_Your task:_ Find the word "Markdown" in the records below. List each line containing it.

_Given records:_
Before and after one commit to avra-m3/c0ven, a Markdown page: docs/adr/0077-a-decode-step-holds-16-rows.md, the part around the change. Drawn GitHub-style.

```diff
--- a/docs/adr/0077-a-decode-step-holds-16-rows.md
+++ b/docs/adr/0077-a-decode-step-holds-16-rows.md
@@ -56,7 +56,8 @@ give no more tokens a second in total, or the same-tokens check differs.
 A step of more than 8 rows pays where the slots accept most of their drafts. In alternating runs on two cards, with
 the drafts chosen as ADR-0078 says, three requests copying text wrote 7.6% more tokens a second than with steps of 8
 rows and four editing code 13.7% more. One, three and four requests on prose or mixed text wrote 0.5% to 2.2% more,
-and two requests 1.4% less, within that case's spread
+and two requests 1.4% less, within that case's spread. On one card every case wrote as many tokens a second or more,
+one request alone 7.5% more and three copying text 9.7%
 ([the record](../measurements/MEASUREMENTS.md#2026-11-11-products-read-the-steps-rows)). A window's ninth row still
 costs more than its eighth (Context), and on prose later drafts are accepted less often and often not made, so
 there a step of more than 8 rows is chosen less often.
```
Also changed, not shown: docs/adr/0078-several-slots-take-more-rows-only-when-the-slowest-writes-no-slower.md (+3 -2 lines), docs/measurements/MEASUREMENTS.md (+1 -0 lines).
--
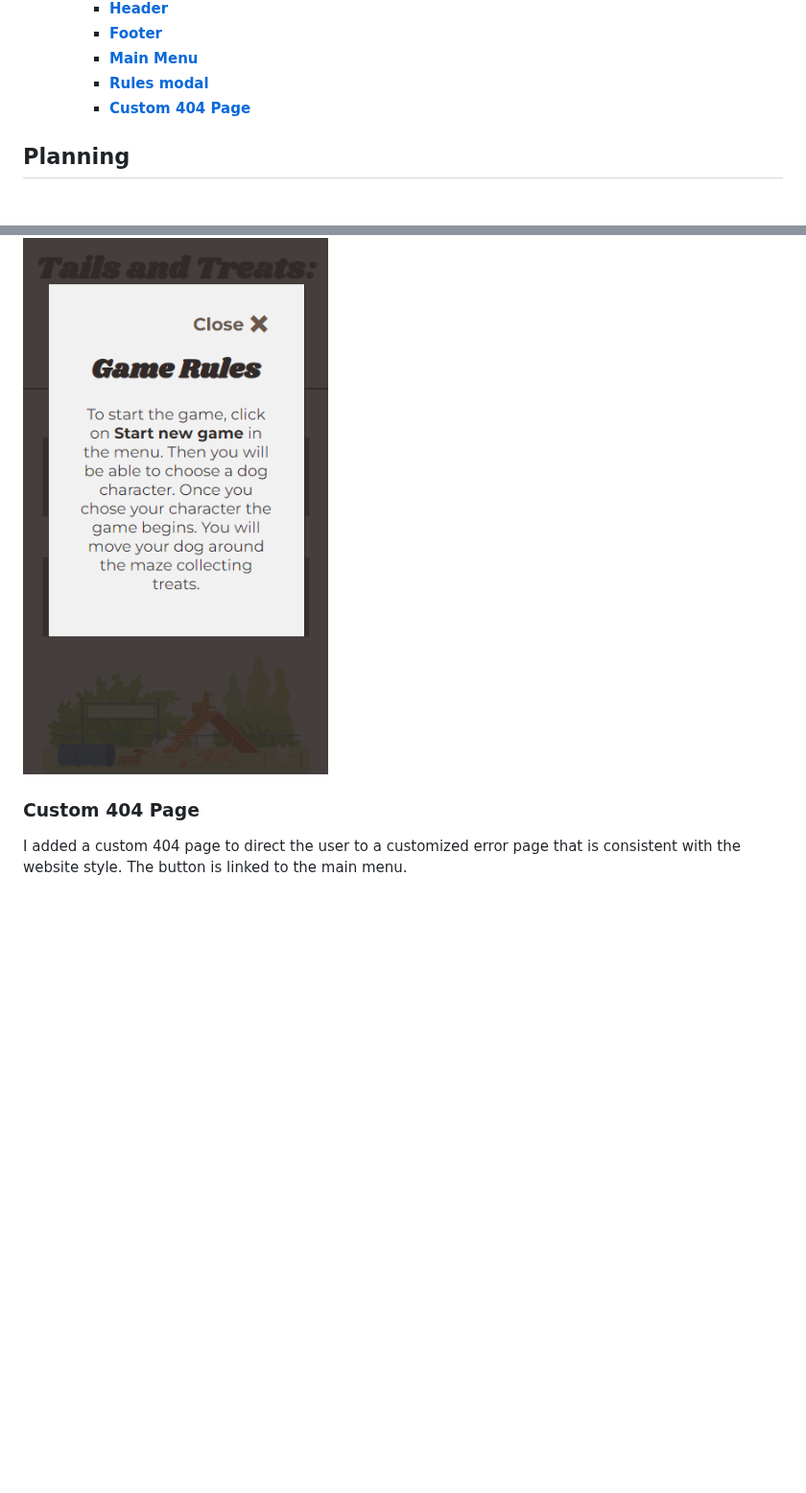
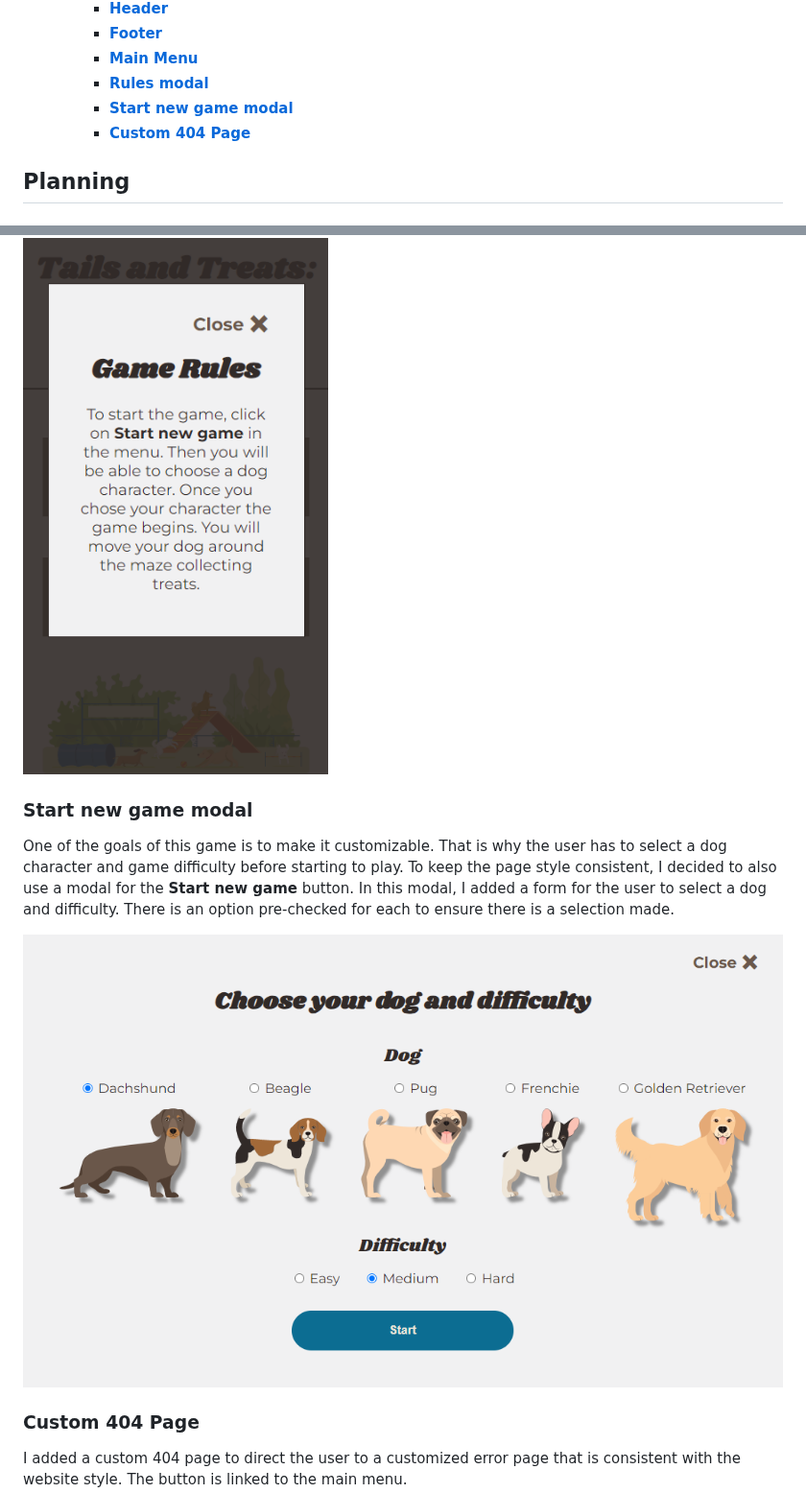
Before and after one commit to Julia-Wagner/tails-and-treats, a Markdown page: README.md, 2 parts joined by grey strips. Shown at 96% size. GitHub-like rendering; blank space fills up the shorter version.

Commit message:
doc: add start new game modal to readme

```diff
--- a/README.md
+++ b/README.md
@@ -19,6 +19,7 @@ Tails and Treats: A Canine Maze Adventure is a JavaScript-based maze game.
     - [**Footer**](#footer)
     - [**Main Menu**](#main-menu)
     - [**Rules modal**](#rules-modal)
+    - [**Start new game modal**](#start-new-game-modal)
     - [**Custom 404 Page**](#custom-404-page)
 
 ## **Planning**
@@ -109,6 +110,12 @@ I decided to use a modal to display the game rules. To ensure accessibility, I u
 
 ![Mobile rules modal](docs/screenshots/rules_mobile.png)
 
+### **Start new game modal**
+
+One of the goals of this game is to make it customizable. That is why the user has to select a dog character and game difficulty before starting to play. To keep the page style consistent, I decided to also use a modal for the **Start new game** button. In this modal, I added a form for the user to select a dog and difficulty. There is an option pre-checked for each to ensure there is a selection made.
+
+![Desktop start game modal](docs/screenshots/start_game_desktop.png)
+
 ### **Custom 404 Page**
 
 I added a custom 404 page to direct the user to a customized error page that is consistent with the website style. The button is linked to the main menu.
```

_Answer to this problem:_
Before and after one commit to avra-m3/c0ven, a Markdown page: docs/adr/0077-a-decode-step-holds-16-rows.md, the part around the change. Drawn GitHub-style.
Before and after one commit to Julia-Wagner/tails-and-treats, a Markdown page: README.md, 2 parts joined by grey strips. Shown at 96% size. GitHub-like rendering; blank space fills up the shorter version.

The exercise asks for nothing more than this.